■ **Work task**
Please look for the string "InfoCard" below and report every line in which it occurs.

# # # #

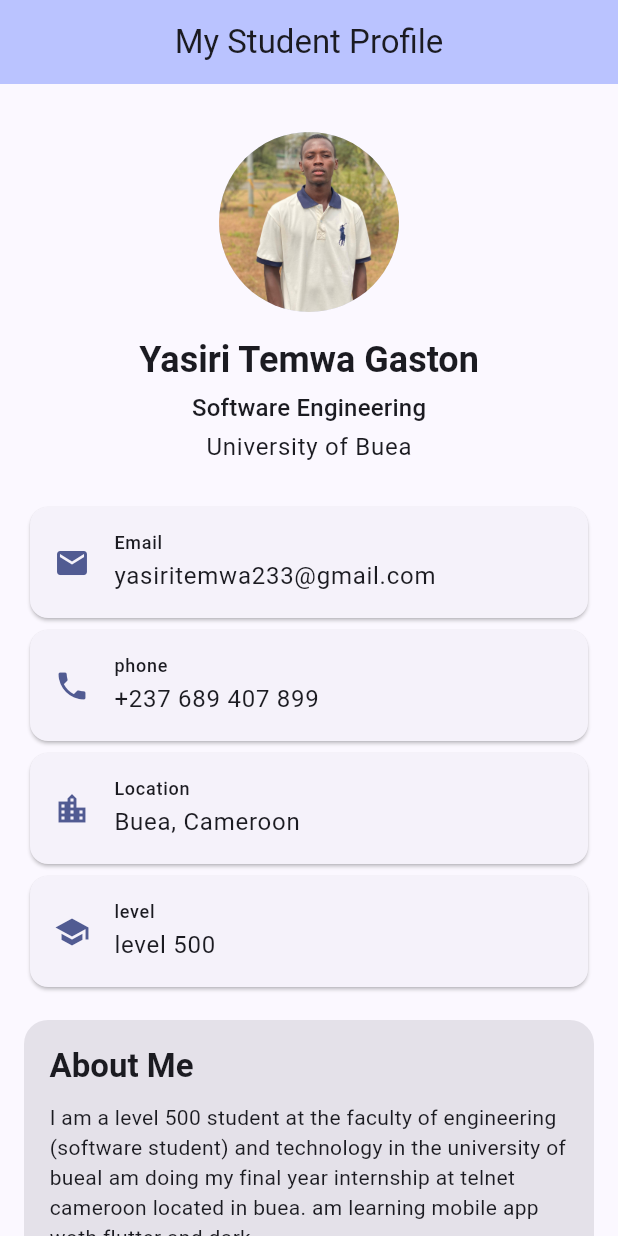
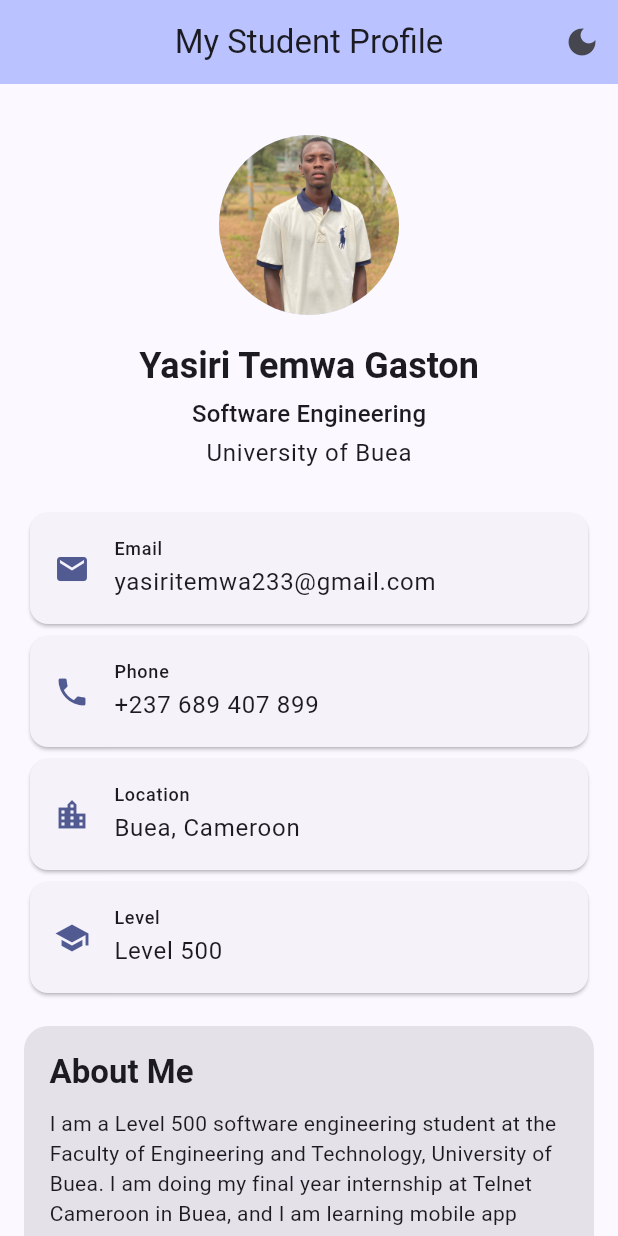
Before and after one commit to yasiritemwa/student-profile, a Flutter app: the screen it shows after launch, on a phone screen of 412 x 824 dp. Run offline on Flutter 3.47's test engine with Material 3 defaults, Android fonts, the phone set to English and light mode, and no system bars.

Commit message:
dark and white mode

```diff
--- a/lib/main.dart
+++ b/lib/main.dart
@@ -4,8 +4,23 @@ void main() {
   runApp(const MyApp());
 }
 
-class MyApp extends StatelessWidget {
+class MyApp extends StatefulWidget {
   const MyApp({super.key});
+
+  @override
+  State<MyApp> createState() => _MyAppState();
+}
+
+class _MyAppState extends State<MyApp> {
+  ThemeMode _themeMode = ThemeMode.light;
+
+  // ADDED: flips between light and dark, then redraws the app
+  void _toggleTheme() {
+    setState(() {
+      _themeMode =
+      _themeMode == ThemeMode.light ? ThemeMode.dark : ThemeMode.light;
+    });
+  }
 
   @override
   Widget build(BuildContext context) {
@@ -16,13 +31,33 @@ class MyApp extends StatelessWidget {
         colorScheme: ColorScheme.fromSeed(seedColor: Colors.indigo),
         useMaterial3: true,
       ),
-      home: const ProfileScreen(),
+      darkTheme: ThemeData(
+        colorScheme: ColorScheme.fromSeed(
+          seedColor: Colors.indigo,
+          brightness: Brightness.dark,
+        ),
+        useMaterial3: true,
+      ),
+      themeMode: _themeMode,
+      // CHANGED: no const anymore, and we pass data + a function down
+      home: ProfileScreen(
+        isDark: _themeMode == ThemeMode.dark,
+        onToggleTheme: _toggleTheme,
+      ),
     );
   }
 }
 
 class ProfileScreen extends StatelessWidget {
-  const ProfileScreen({super.key});
+  // CHANGED: the screen now receives two values from its parent
+  const ProfileScreen({
+    super.key,
+    required this.isDark,
+    required this.onToggleTheme,
+  });
+
+  final bool isDark;
+  final VoidCallback onToggleTheme;
 
   @override
   Widget build(BuildContext context) {
@@ -31,6 +66,14 @@ class ProfileScreen extends StatelessWidget {
         title: const Text('My Student Profile'),
         centerTitle: true,
         backgroundColor: Theme.of(context).colorScheme.inversePrimary,
+        // ADDED: the dark mode button, at the right end of the AppBar
+        actions: [
+          IconButton(
+            onPressed: onToggleTheme,
+            tooltip: isDark ? 'Switch to light mode' : 'Switch to dark mode',
+            icon: Icon(isDark ? Icons.light_mode : Icons.dark_mode),
+          ),
+        ],
       ),
       body: SingleChildScrollView(
         padding: const EdgeInsets.all(16),
@@ -38,12 +81,12 @@ class ProfileScreen extends StatelessWidget {
           width: double.infinity,
           child: Column(
             children: [
-              const SizedBox(height: 16),
+              const SizedBox(height: 18),
               const CircleAvatar(
                 radius: 60,
                 backgroundImage: AssetImage('assets/images/gabe.jpg'),
               ),
-              const SizedBox(height: 16),
+              const SizedBox(height: 18),
               Text(
                 'Yasiri Temwa Gaston',
                 style: Theme.of(context).textTheme.headlineSmall?.copyWith(
@@ -61,15 +104,14 @@ class ProfileScreen extends StatelessWidget {
                 style: Theme.of(context).textTheme.bodyLarge,
               ),
               const SizedBox(height: 24),
-              // ADDED: the email card, using our reusable InfoCard
               const InfoCard(
                 icon: Icons.email,
                 label: 'Email',
                 value: 'yasiritemwa233@gmail.com',
               ),
-            const InfoCard(
+              const InfoCard(
                 icon: Icons.phone,
-                label: 'phone',
+                label: 'Phone',
                 value: '+237 689 407 899',
               ),
               const InfoCard(
@@ -79,36 +121,54 @@ class ProfileScreen extends StatelessWidget {
               ),
               const InfoCard(
                 icon: Icons.school,
-                label:'level',
-                value:'level 500',
+                label: 'Level',
+                value: 'Level 500',
               ),
-              // about me
-              const SizedBox(height:18),
+              const SizedBox(height: 18),
+              // About Me
               Container(
                 width: double.infinity,
                 padding: const EdgeInsets.all(17),
                 decoration: BoxDecoration(
-
-                  color:Theme.of(context).colorScheme.surfaceContainerHighest,
+                  color: Theme.of(context).colorScheme.surfaceContainerHighest,
                   borderRadius: BorderRadius.circular(16),
                 ),
                 child: Column(
                   crossAxisAlignment: CrossAxisAlignment.start,
-                  children:[
+                  children: [
                     Text(
                       'About Me',
                       style: Theme.of(context).textTheme.titleLarge?.copyWith(
                         fontWeight: FontWeight.bold,
                       ),
                     ),
-                  const SizedBox(height: 10),
-                  const Text(
-                    'I am a level 500 student at the faculty of engineering (software student) and technology in the university of buea'
-                    'I am doing my final year internship at telnet cameroon located in buea. am learning mobile app woth flutter and dark'
-                ),
+                    const SizedBox(height: 10),
+                    const Text(
+                      'I am a Level 500 software engineering student at the '
+                          'Faculty of Engineering and Technology, University of '
+                          'Buea. I am doing my final year internship at Telnet '
+                          'Cameroon in Buea, and I am learning mobile app '
+                          'development with Flutter and Dart.',
+                    ),
                   ],
                 ),
               ),
+              // CHANGED: the button now sits outside the About Me box
+              const SizedBox(height: 24),
+              SizedBox(
+                width: double.infinity,
+                child: ElevatedButton(
+                  onPressed: () {
+                    ScaffoldMessenger.of(context).showSnackBar(
+                      const SnackBar(
+                        content: Text('Contact button pressed!'),
+                      ),
+                    );
+                  },
+                  child: const Text('Contact Me'),
+                ),
+              ),
+              const SizedBox(height: 16),
             ],
           ),
         ),
@@ -117,7 +177,6 @@ class ProfileScreen extends StatelessWidget {
   }
 }
 
-// ADDED: reusable card widget (outside ProfileScreen, at the bottom)
 class InfoCard extends StatelessWidget {
   const InfoCard({
     super.key,
```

# # # #

■ **Answer below**
-              // ADDED: the email card, using our reusable InfoCard
               const InfoCard(
-            const InfoCard(
+              const InfoCard(
               const InfoCard(
               const InfoCard(
 class InfoCard extends StatelessWidget {
   const InfoCard({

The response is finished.